A Participatory 

Research-CREATION Exhibition 


‘Dis/orientating the Early Childhood Sensorium’ is a performative research-creation Exhibition prepared by the Climate Action Network (CAN). Collectively composed alongside CAN’s 14 research sites across Canada, the United States, the United Kingdom, Australia and Ecuador, this exhibit invites participation into 6 interpretive installations that render anew key themes arising from these distinct sites, gesturing toward slow, inconvenient climate relations. ‘Dis/orientating the Early Childhood Sensorium’ is one of three international exhibitions by CAN across Canada (Victoria & London) and Australia (Perth) concurrently activating occasions for otherwise child-climate pedagogies.

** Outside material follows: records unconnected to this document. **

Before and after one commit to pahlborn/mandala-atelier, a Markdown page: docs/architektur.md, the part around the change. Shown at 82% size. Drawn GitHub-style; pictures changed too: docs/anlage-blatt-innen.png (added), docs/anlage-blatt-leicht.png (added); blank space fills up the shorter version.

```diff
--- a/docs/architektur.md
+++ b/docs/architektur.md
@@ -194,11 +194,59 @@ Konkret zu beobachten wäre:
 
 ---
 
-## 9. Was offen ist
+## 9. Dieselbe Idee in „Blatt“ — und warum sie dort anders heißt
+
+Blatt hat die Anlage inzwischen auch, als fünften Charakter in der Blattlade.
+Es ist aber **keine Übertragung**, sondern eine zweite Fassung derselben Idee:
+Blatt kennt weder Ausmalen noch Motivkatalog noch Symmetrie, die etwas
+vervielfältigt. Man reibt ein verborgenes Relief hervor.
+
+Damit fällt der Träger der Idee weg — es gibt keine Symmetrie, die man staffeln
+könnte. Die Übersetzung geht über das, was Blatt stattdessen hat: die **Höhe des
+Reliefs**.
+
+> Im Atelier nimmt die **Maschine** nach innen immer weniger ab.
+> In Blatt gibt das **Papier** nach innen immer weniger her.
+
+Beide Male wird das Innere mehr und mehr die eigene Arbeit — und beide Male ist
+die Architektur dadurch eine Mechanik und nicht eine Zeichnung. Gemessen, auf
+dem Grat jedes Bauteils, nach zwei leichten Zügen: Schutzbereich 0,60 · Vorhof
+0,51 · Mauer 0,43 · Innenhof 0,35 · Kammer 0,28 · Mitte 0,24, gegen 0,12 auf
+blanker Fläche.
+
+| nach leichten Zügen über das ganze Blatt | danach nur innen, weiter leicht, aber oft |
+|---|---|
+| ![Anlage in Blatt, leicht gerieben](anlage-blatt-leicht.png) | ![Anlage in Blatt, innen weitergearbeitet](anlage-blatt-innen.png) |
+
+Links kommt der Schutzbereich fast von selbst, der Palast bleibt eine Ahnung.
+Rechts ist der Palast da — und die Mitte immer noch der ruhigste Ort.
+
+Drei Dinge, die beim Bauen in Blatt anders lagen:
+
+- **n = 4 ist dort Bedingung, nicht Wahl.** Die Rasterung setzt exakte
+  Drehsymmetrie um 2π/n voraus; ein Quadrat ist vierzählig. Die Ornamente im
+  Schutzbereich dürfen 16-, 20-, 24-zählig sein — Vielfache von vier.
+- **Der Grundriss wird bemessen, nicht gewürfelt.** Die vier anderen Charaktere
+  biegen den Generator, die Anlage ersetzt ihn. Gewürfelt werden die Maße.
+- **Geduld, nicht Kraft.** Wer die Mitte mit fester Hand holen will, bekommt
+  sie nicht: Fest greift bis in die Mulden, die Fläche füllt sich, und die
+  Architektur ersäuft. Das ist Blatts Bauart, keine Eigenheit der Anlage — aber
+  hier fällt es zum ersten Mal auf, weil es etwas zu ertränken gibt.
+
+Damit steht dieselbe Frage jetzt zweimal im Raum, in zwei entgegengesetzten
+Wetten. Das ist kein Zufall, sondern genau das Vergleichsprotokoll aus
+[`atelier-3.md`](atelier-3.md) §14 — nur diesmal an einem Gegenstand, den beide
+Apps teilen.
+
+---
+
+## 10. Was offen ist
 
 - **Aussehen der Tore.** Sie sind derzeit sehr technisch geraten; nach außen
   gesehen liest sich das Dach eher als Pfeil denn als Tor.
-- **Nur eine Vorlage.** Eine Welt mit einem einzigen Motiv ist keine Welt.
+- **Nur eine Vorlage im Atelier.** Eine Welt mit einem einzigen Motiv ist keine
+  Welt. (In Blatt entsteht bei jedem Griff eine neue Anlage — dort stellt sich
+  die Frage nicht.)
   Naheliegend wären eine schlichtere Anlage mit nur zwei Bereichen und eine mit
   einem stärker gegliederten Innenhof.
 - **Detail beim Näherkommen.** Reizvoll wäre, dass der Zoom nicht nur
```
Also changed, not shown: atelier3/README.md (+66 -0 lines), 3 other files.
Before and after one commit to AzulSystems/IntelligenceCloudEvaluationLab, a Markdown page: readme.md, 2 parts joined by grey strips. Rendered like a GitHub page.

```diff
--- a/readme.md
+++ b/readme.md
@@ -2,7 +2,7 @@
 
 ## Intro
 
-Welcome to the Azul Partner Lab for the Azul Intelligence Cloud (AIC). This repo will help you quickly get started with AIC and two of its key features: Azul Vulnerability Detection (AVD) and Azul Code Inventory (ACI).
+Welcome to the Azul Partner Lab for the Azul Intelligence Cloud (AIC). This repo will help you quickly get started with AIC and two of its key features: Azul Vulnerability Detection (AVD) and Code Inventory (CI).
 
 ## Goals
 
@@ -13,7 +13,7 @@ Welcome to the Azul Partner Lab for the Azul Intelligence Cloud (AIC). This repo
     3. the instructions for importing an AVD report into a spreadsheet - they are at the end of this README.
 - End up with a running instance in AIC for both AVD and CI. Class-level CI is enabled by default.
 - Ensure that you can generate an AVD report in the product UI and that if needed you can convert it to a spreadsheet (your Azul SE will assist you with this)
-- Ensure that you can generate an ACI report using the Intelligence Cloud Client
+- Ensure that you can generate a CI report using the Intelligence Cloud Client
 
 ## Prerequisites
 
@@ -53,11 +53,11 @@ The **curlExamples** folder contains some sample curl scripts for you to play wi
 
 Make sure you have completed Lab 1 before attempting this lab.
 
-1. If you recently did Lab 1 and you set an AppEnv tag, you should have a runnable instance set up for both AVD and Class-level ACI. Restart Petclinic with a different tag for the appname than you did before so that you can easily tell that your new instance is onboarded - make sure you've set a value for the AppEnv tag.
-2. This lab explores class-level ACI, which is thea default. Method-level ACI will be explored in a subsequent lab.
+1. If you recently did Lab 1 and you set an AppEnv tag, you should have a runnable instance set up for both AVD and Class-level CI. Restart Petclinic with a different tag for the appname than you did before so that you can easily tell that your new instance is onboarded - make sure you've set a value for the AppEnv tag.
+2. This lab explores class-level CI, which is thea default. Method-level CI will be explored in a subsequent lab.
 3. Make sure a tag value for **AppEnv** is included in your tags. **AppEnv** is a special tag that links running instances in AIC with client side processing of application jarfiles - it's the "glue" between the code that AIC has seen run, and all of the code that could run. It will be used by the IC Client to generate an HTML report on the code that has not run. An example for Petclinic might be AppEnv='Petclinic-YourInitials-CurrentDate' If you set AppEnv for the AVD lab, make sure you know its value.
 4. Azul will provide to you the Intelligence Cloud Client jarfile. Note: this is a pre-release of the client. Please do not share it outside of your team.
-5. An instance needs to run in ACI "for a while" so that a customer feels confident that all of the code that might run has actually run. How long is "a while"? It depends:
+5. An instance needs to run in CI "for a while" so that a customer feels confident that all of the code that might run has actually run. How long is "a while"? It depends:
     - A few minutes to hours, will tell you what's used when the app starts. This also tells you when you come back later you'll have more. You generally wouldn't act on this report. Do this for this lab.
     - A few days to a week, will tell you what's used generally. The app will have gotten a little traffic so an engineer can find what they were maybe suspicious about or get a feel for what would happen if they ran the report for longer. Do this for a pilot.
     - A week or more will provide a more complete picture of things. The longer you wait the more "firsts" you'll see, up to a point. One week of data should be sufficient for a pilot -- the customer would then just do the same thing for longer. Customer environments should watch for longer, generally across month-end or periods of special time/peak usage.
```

Interrupting developmental archives of early childhood education’s sensory pallet, ‘Dis/orientating the Early Childhood Sensorium’ interrupts and speculates toward pedagogies that are situated in the uncertain, contradictory worlds children inherit and are implicated in.  It invites viewers to taste and tangle their way into the puzzles and illogicalities of 21st century climate crises through a series of modest encounters and sensational conjunctures with weather, land, plastics, food and water. Remaining weary of grand narratives that might soothe our ready-made sensors, we invite you to hesitate with us in Dis/orientating the Early Childhood Sensorium.

‘Dis/orientating the Early Childhood Sensorium’ is part of an international exhibit series that includes ‘Sensorial Becomings: Climate Pedagogies with Children’ hosted at the Art Centre Gallery of Cedar Hill Recreation Centre in British Columbia (curated by Narda Nelson, Denise Hodgins, Sherri-Lynn Yazbeck, Ildikó Danis, Angie Simpson and Carlene Bulas), and ‘Conversations with Rain’ at the Art Gallery of Western Australia in Perth (curated by Jo Pollitt, Lilly Blue, and Mindy Blaise)



With no beginning or end, energy explodes, splatters, circulates 
Sliding, wrapping, strangling and tangling, plastics are quietly weaving new worlds.

 Currents seep and swell between fraught histories, damage and hope.

CwR Rainwriting 1.jpg